If you are a low-risk adult prisoner and eligible for release on bail or home detention curfew (tag) but don’t have suitable accommodation to go to, you may be able to get help with supported accommodation through the bail accommodation and support scheme (‘bass’). Find out more about this through Find out about other housing providers who will accept applications from those on tag by contacting the Resettlement Advice Service on 0300 123 1999.

Homelessness and threatened homelessness

A local housing authority will consider you to be threatened with homelessness, if you have no accommodation that you have a right to return to (or cannot safely return to) on your release - if your release will occur within 56 days. This means you can approach any local authority in England and make a homeless application. The council will assess your needs, and draw up a Personalised Housing Plan, to help you resolve your housing problem The Plan will list the steps that both you and the council must take, in order that you can find suitable housing. It does not mean that you will necessarily be made an offer of social housing, either now or in the future.

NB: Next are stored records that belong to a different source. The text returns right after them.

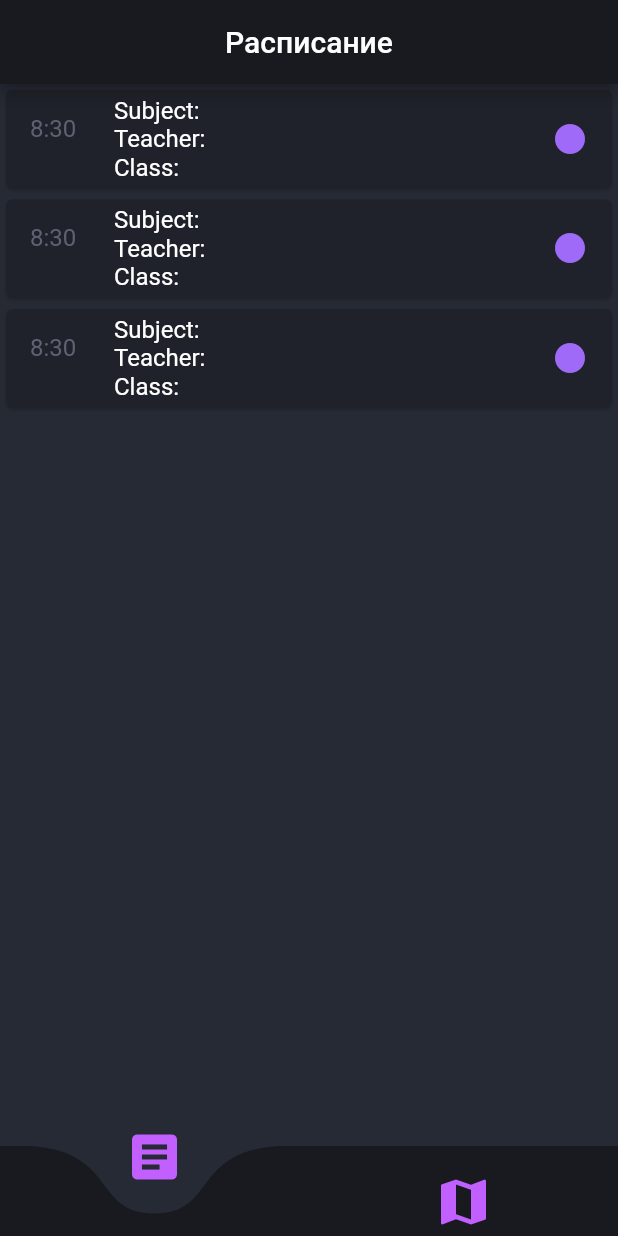
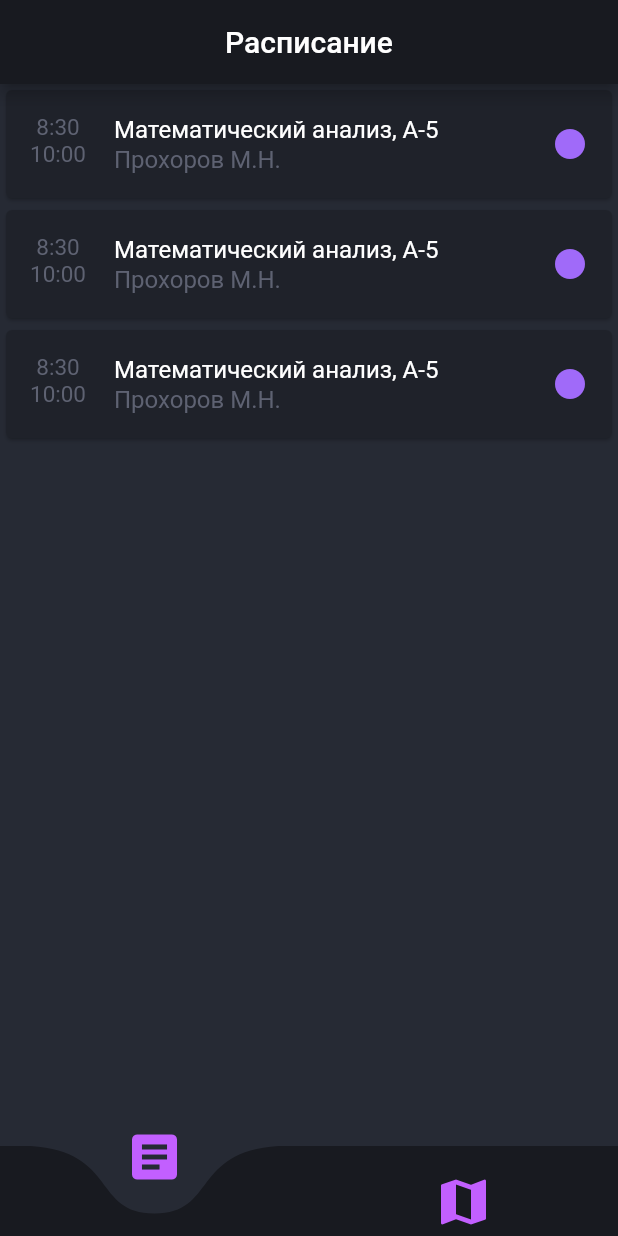
Before and after one commit to hitfot/finashka_map, a Flutter app: the Pages screen opened directly, on a phone screen of 412 x 824 dp. Run offline on Flutter 3.47's test engine with Material 2 defaults, Android fonts, the phone set to English and light mode, and no system bars; drawn by our look-alikes of curved_navigation_bar; our stand-ins replace cloud_firestore, firebase_core, flutter_speed_dial, flutter_svg; accounts and stored records are empty.

Commit message:
Новые карточки пар и система навигации по этажам

```diff
--- a/lib/main.dart
+++ b/lib/main.dart
@@ -14,7 +14,9 @@ Future<void> main() async{
   }
 
   runApp(const MaterialApp(
+    debugShowCheckedModeBanner: false,
     home: HomePage(),
+
   ));
 
 }
--- a/lib/presentation/pages/shedule/widgets/lesson_card.dart
+++ b/lib/presentation/pages/shedule/widgets/lesson_card.dart
@@ -25,10 +25,11 @@ class LessonCard extends StatelessWidget{
     return Center(
       child: Card(
         child: Column(
-          children: const [
+          children: const <Widget> [
             ListTile(
-              leading: Text('8:30', style: TextStyle(fontSize: 16, color: DarkThemeColors.deactive), textAlign: TextAlign.center,),
-              title: Text('Subject: '+'\nTeacher: '+'\nClass:'+'', style: TextStyle(fontSize: 16, color: DarkThemeColors.white), textAlign: TextAlign.left),
+              leading: Text('8:30'+'\n10:00', style: TextStyle(fontSize: 15, color: DarkThemeColors.deactive), textAlign: TextAlign.center,),
+              title: Text('Математический анализ, '+ 'А-5', style: TextStyle(fontSize: 16, color: DarkThemeColors.white), textAlign: TextAlign.left),
+              subtitle: Text('Прохоров М.Н.', style: TextStyle(fontSize: 16, color: DarkThemeColors.deactive),),
               trailing: Icon(Icons.circle, color: DarkThemeColors.colorful01,),
             ),
           ],
```
Also changed, not shown: lib/presentation/pages/map.dart (+6 -45 lines), 1 other file.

If you become homeless, if there is a reason to believe you are in priority need, you will be provided with temporary accommodation while the situation is investigated further. In deciding if you are in priority need, the council will consider whether you are more vulnerable than an ordinary person. In making this assessment, the council will take into account the length of your sentence, and the effect it has had on you (among other things). The council will also consider any other problems such as physical or mental ill-health, drug or alcohol dependency, and what support is available to you to deal with these issues. ‘Vulnerability’ has a particular meaning for homelessness applications and is not the same as being labelled vulnerable in prison.

If the council cannot establish a local connection with their area, you may be referred to another local authority with which you do have a connection. You would normally have a local connection if:

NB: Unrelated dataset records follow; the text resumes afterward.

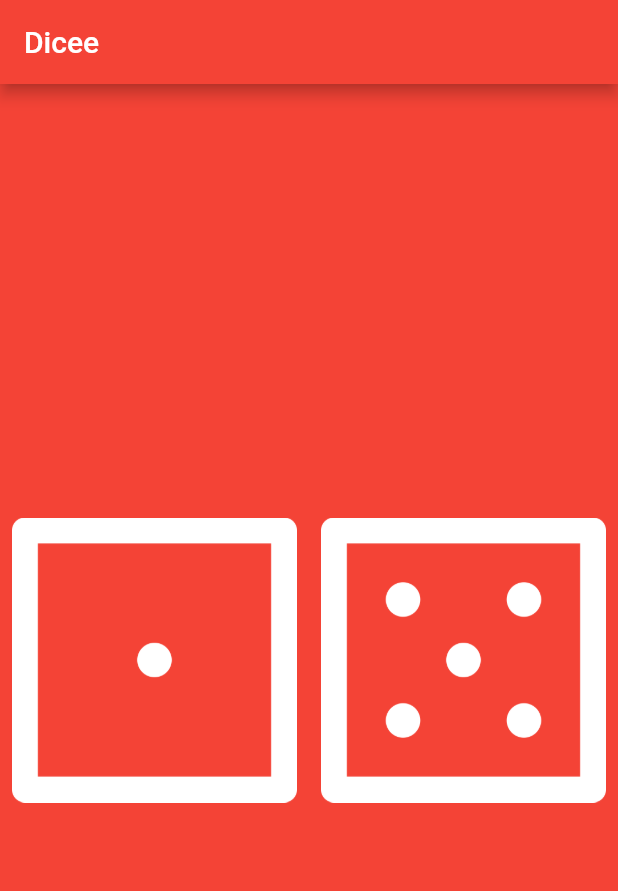
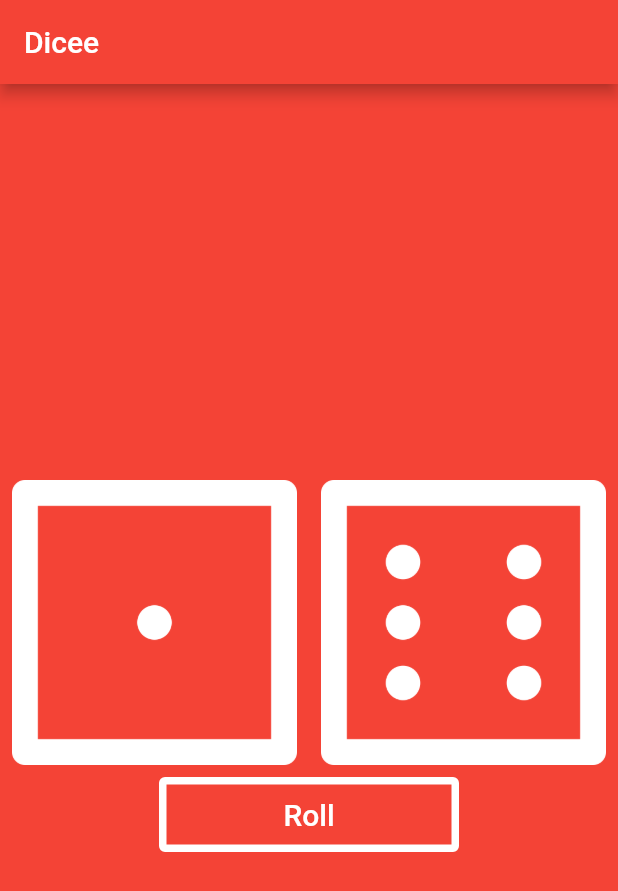
Before and after one commit to SKesek/Dicee, a Flutter app: the screen it shows after launch, on a phone screen of 412 x 824 dp. Shown: the top 891 px of the screen. Run offline on Flutter 3.47's test engine with Material 2 defaults, Android fonts, the phone set to English and light mode, and no system bars.

```diff
--- a/lib/main.dart
+++ b/lib/main.dart
@@ -1,4 +1,5 @@
 import 'package:flutter/material.dart';
+import 'dart:math';
 
 void main() {
   return runApp(
@@ -10,30 +11,72 @@ void main() {
           title: const Text('Dicee'),
           backgroundColor: Colors.red,
         ),
-        body: DicePage(),
+        body: const DicePage(),
       ),
     ),
   );
 }
 
-class DicePage extends StatelessWidget {
+class DicePage extends StatefulWidget {
+  const DicePage({Key? key}) : super(key: key);
+
+  @override
+  State<DicePage> createState() => _DicePageState();
+}
+
+class _DicePageState extends State<DicePage> {
+  int leftDiceNumber = 1;
+  int rightDiceNumber = 6;
+
+  void rollDice() {
+    setState(() {
+      leftDiceNumber = Random().nextInt(6) + 1;
+      rightDiceNumber = Random().nextInt(6) + 1;
+    });
+  }
+
   @override
   Widget build(BuildContext context) {
     return Center(
-      child: Row(
+      child: Column(
+        mainAxisAlignment: MainAxisAlignment.center,
+        children: [
+          Row(
             children: [
               Expanded(
                 child: TextButton(
-              child: Image.asset('images/dice1.png'),
-              onPressed: () {},
+                  child: Image.asset('images/dice$leftDiceNumber.png'),
+                  onPressed: () {
+                    setState(() {
+                      leftDiceNumber = Random().nextInt(6) + 1;
+                    });
+                  },
                 ),
               ),
               Expanded(
                 child: TextButton(
-              child: Image.asset('images/dice5.png'),
-              onPressed: () {},
+                  child: Image.asset('images/dice$rightDiceNumber.png'),
+                  onPressed: () {
+                    setState(() {
+                      rightDiceNumber = Random().nextInt(6) + 1;
+                    });
+                  },
                 ),
               ),
+            ],
+          ),
+          OutlinedButton(
+              onPressed: () {
+                rollDice();
+              },
+              style: OutlinedButton.styleFrom(
+                minimumSize: const Size(200, 50),
+                side: const BorderSide(width: 5, color: Colors.white),
+              ),
+              child: const Text(
+                'Roll',
+                style: TextStyle(color: Colors.white, fontSize: 20),
+              ))
         ],
       ),
     );
```
Lines whose indentation alone changed are shown as unchanged.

• You have lived in the area for some time in the past, through your own choice

• You work in the area

• You have close family relations in the area

• You cannot return to any other area where you have a connection, because of violence

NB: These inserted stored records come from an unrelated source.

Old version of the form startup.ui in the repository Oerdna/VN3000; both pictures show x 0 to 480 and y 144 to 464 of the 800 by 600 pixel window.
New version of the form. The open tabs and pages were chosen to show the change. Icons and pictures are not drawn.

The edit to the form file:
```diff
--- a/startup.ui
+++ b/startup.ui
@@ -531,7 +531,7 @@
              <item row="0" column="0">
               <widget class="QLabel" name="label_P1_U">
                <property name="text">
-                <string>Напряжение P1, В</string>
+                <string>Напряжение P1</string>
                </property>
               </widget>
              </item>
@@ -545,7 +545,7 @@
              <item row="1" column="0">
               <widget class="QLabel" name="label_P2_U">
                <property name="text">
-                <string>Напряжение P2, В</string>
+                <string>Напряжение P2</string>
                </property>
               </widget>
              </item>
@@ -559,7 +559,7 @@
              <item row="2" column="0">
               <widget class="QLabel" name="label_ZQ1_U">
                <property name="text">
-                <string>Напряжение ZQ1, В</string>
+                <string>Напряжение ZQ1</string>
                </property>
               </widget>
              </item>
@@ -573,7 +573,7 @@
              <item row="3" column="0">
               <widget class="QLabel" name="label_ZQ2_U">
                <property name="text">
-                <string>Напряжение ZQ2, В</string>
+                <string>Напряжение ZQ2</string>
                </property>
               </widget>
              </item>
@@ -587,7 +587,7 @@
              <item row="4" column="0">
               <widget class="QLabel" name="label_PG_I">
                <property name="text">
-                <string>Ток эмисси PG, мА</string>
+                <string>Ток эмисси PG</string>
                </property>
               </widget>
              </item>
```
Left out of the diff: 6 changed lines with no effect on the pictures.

• There are other special reasons why you have a local connection, which the council accepts as valid

• You do not have any local connection with any area in the UK

Being detained within a local authority area will not give you a local connection to that area.

Whether the council you apply to, or another council accepts a duty to relieve your homelessness, that council will work with you to create or amend your Personalised Housing Plan. If, despite following all the steps that are in your Plan, you cannot find somewhere to live within 56 days, the council will go on to consider whether they owe a duty to offer accommodation. This duty will be owed if the council decides:

• you are in priority need, and

• you are not homeless as a direct result of something you have deliberately done, or not done.

In some circumstances, if you knew that your offending might result in the loss of your last settled home, you may be considered to be ‘intentionally homeless’. This means the Council would not have a duty to provide housing.


You may need to use emergency accommodation such as a hostel, night shelter or bed and breakfast accommodation if you have nowhere to go following your release. Hostels provide temporary accommodation. Some are direct access, which means you don’t need a referral from an agency to use them. Search the Homeless England directory to find hostels, accommodation and day centres in your area.

Help with Private Renting

Private Renting is likely to be the quickest solution for most people. Most local councils have schemes aimed at improving your access to private renting. This might be loans to help with upfront costs such as deposits or advance payments of rent. Ask your local council. For more information about private renting, please see our Private Renting page.

Getting on the housing register

Local housing authorities in Kent accept direct applications onto their housing registers from anyone who is eligible, but there is usually a very long wait. You can apply by clicking 'create an account' at the top right of this page and then complete the short forms.